Study material –
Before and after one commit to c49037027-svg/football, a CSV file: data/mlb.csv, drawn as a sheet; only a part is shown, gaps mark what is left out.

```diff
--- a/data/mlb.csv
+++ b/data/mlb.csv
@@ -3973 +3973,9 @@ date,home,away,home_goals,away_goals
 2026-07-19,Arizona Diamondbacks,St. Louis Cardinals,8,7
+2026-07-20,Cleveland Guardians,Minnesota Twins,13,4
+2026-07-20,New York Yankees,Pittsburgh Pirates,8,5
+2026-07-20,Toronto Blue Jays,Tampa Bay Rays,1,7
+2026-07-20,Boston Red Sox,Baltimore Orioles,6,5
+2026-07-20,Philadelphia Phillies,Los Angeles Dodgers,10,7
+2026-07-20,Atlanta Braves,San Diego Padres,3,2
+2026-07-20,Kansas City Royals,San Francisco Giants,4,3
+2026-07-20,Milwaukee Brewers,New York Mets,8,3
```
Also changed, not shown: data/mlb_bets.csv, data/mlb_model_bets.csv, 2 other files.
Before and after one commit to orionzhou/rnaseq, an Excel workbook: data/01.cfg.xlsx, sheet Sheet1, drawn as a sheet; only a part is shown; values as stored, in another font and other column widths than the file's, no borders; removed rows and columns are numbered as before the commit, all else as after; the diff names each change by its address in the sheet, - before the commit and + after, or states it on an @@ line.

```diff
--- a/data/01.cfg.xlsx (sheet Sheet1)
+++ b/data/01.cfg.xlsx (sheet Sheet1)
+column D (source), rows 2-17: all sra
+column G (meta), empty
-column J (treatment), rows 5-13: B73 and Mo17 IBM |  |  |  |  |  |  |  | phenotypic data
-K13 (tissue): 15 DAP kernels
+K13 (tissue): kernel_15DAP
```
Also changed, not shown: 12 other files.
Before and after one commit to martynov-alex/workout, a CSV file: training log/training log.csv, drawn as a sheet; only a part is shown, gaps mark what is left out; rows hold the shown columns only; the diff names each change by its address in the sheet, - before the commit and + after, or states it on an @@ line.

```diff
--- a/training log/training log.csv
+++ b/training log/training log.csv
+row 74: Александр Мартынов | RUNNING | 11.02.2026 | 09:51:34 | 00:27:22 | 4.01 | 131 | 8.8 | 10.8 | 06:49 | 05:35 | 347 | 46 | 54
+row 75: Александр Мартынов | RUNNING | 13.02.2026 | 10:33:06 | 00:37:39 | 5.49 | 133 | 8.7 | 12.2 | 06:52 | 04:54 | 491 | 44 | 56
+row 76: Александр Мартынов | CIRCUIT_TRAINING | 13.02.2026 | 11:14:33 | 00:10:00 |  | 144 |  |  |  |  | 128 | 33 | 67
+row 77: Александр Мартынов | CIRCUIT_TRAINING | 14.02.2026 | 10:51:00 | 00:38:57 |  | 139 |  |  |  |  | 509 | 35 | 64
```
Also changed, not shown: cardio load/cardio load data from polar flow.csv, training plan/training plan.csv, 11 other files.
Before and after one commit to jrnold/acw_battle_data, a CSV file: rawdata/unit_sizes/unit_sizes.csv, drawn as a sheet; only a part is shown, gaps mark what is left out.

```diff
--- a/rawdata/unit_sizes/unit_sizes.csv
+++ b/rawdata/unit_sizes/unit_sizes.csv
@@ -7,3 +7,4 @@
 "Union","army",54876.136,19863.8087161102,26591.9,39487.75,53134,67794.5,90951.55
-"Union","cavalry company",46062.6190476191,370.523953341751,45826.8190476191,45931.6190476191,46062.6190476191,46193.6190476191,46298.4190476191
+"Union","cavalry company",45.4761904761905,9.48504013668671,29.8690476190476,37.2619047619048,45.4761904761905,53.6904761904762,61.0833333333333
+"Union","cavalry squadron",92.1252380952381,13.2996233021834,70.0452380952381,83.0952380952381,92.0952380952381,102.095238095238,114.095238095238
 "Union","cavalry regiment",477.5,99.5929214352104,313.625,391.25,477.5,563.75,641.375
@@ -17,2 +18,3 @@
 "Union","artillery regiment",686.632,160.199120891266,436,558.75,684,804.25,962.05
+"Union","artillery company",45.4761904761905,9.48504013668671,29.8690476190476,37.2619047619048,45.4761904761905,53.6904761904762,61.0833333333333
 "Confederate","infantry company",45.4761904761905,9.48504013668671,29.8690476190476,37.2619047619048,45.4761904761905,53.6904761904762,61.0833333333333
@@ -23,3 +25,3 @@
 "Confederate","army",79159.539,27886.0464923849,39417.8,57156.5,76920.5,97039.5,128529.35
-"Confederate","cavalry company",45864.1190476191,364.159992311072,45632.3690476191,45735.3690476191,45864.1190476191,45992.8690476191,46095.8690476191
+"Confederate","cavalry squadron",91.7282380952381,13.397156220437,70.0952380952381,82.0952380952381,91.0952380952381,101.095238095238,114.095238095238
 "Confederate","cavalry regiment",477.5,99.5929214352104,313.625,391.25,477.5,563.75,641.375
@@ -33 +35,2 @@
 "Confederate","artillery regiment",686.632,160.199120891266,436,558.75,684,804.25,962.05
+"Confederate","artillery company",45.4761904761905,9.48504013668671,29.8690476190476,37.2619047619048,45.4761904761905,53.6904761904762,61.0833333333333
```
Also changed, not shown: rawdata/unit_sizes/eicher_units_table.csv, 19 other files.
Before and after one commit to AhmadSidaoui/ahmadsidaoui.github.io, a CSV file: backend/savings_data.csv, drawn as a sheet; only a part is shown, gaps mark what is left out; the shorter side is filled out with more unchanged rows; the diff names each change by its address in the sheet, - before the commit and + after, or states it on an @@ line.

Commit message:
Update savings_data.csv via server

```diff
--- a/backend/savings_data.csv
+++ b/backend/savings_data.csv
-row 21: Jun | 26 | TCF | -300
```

Aim of the exercise –
Make a copy of each line in the records above that has the word "squadron".

Exercise solution –
+"Union","cavalry squadron",92.1252380952381,13.2996233021834,70.0452380952381,83.0952380952381,92.0952380952381,102.095238095238,114.095238095238
+"Confederate","cavalry squadron",91.7282380952381,13.397156220437,70.0952380952381,82.0952380952381,91.0952380952381,101.095238095238,114.095238095238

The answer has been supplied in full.